Returns are usually compared to costs to measure the efficiency of capital. CIMIC Group’s cost of equity is 8.6%. Since CIMIC Group’s return covers its cost in excess of 26.7%, its use of equity capital is efficient and likely to be sustainable. Simply put, CIMIC Group pays less for its capital than what it generates in return. ROE can be split up into three useful ratios: net profit margin, asset turnover, and financial leverage. This is called the Dupont Formula:
ROE = profit margin × asset turnover × financial leverage
ROE = (annual net profit ÷ sales) × (sales ÷ assets) × (assets ÷ shareholders’ equity)
ROE = annual net profit ÷ shareholders’ equity
Basically, profit margin measures how much of revenue trickles down into earnings which illustrates how efficient the business is with its cost management.
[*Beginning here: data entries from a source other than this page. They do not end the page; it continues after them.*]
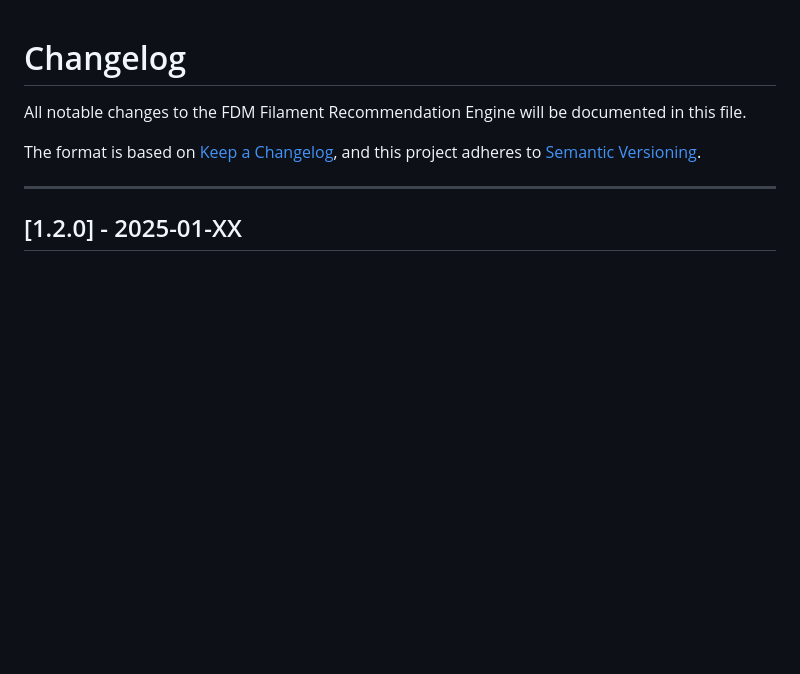
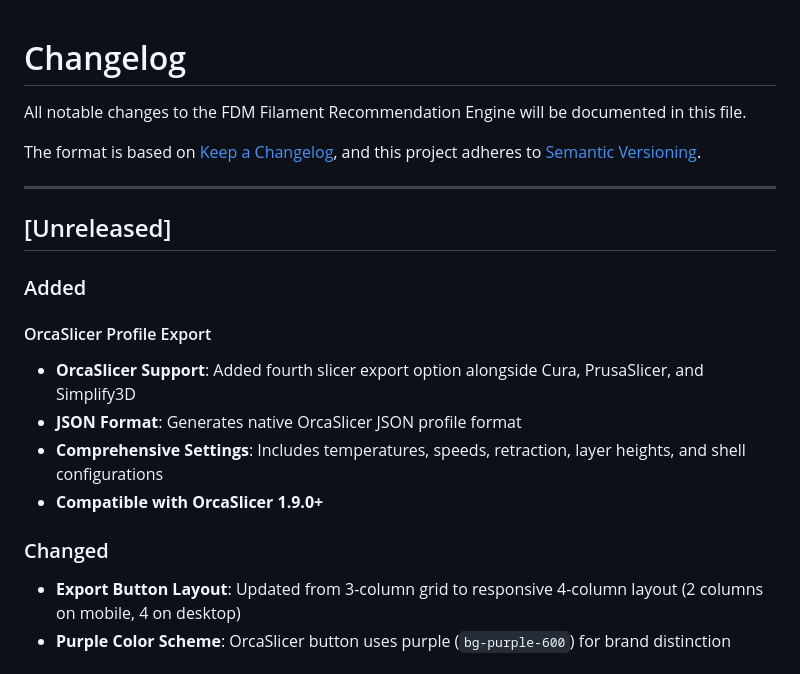
Before and after one commit to minimal3dp/m3dp-filament-recommendation-engine, a Markdown page: CHANGELOG.md, the part around the change printed below. GitHub-like rendering; blank space fills up the shorter version.

Commit message:
docs: Update README and CHANGELOG for OrcaSlicer export
- Added OrcaSlicer to print profile export list in README
- Created [Unreleased] section in CHANGELOG
- Documented OrcaSlicer JSON format and compatibility
- Updated export button layout information

```diff
--- a/CHANGELOG.md
+++ b/CHANGELOG.md
@@ -7,4 +7,17 @@ and this project adheres to [Semantic Versioning](https://semver.org/spec/v2.0.0
 
 ---
 
-## [1.2.0] - 2025-01-XX
+## [Unreleased]
+
+### Added
+
+#### OrcaSlicer Profile Export
+- **OrcaSlicer Support**: Added fourth slicer export option alongside Cura, PrusaSlicer, and Simplify3D
+- **JSON Format**: Generates native OrcaSlicer JSON profile format
+- **Comprehensive Settings**: Includes temperatures, speeds, retraction, layer heights, and shell configurations
+- **Compatible with OrcaSlicer 1.9.0+**
+
+### Changed
+- **Export Button Layout**: Updated from 3-column grid to responsive 4-column layout (2 columns on mobile, 4 on desktop)
+- **Purple Color Scheme**: OrcaSlicer button uses purple (`bg-purple-600`) for brand distinction
+
```
Also changed, not shown: other parts of CHANGELOG.md (+3 -0 lines), README.md (+1 -0 lines).
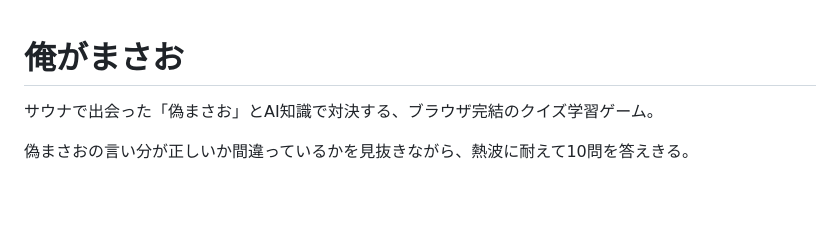
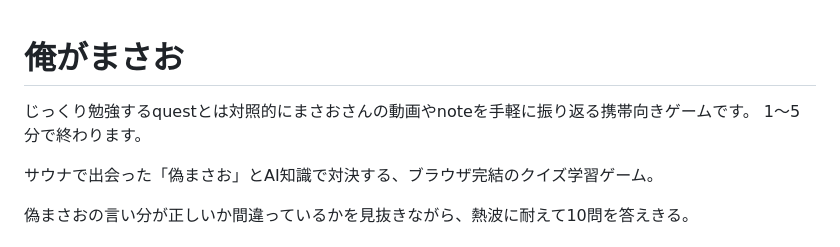
Before and after one commit to 10001000hub/browser-game, a Markdown page: README.md, the part around the change. GitHub-like rendering; blank space fills up the shorter version.

Commit message:
README.md を更新

```diff
--- a/README.md
+++ b/README.md
@@ -1,4 +1,7 @@
 # 俺がまさお
+
+じっくり勉強するquestとは対照的にまさおさんの動画やnoteを手軽に振り返る携帯向きゲームです。
+1〜5分で終わります。
 
 サウナで出会った「偽まさお」とAI知識で対決する、ブラウザ完結のクイズ学習ゲーム。
 
```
Asset turnover reveals how much revenue can be generated from CIMIC Group’s asset base. Finally, financial leverage will be our main focus today. It shows how much of assets are funded by equity and can show how sustainable the company’s capital structure is. Since ROE can be artificially increased through excessive borrowing, we should check CIMIC Group’s historic debt-to-equity ratio. Currently the debt-to-equity ratio stands at a low 42.6%, which means its above-average ROE is driven by its ability to grow its profit without a significant debt burden.
While ROE is a relatively simple calculation, it can be broken down into different ratios, each telling a different story about the strengths and weaknesses of a company. CIMIC Group’s ROE is impressive relative to the industry average and also covers its cost of equity. ROE is not likely to be inflated by excessive debt funding, giving shareholders more conviction in the sustainability of high returns. ROE is a helpful signal, but it is definitely not sufficient on its own to make an investment decision.
For CIMIC Group, I’ve compiled three pertinent aspects you should further research:
- Financial Health: Does it have a healthy balance sheet? Take a look at our free balance sheet analysis with six simple checks on key factors like leverage and risk.
- Valuation: What is CIMIC Group worth today? Is the stock undervalued, even when its growth outlook is factored into its intrinsic value? The intrinsic value infographic in our free research report helps visualize whether CIMIC Group is currently mispriced by the market.
- Other High-Growth Alternatives : Are there other high-growth stocks you could be holding instead of CIMIC Group? Explore our interactive list of stocks with large growth potential to get an idea of what else is out there you may be missing!
To help readers see past the short term volatility of the financial market, we aim to bring you a long-term focused research analysis purely driven by fundamental data. Note that our analysis does not factor in the latest price-sensitive company announcements.
The author is an independent contributor and at the time of publication had no position in the stocks mentioned. For errors that warrant correction please contact the editor at firstname.lastname@example.org.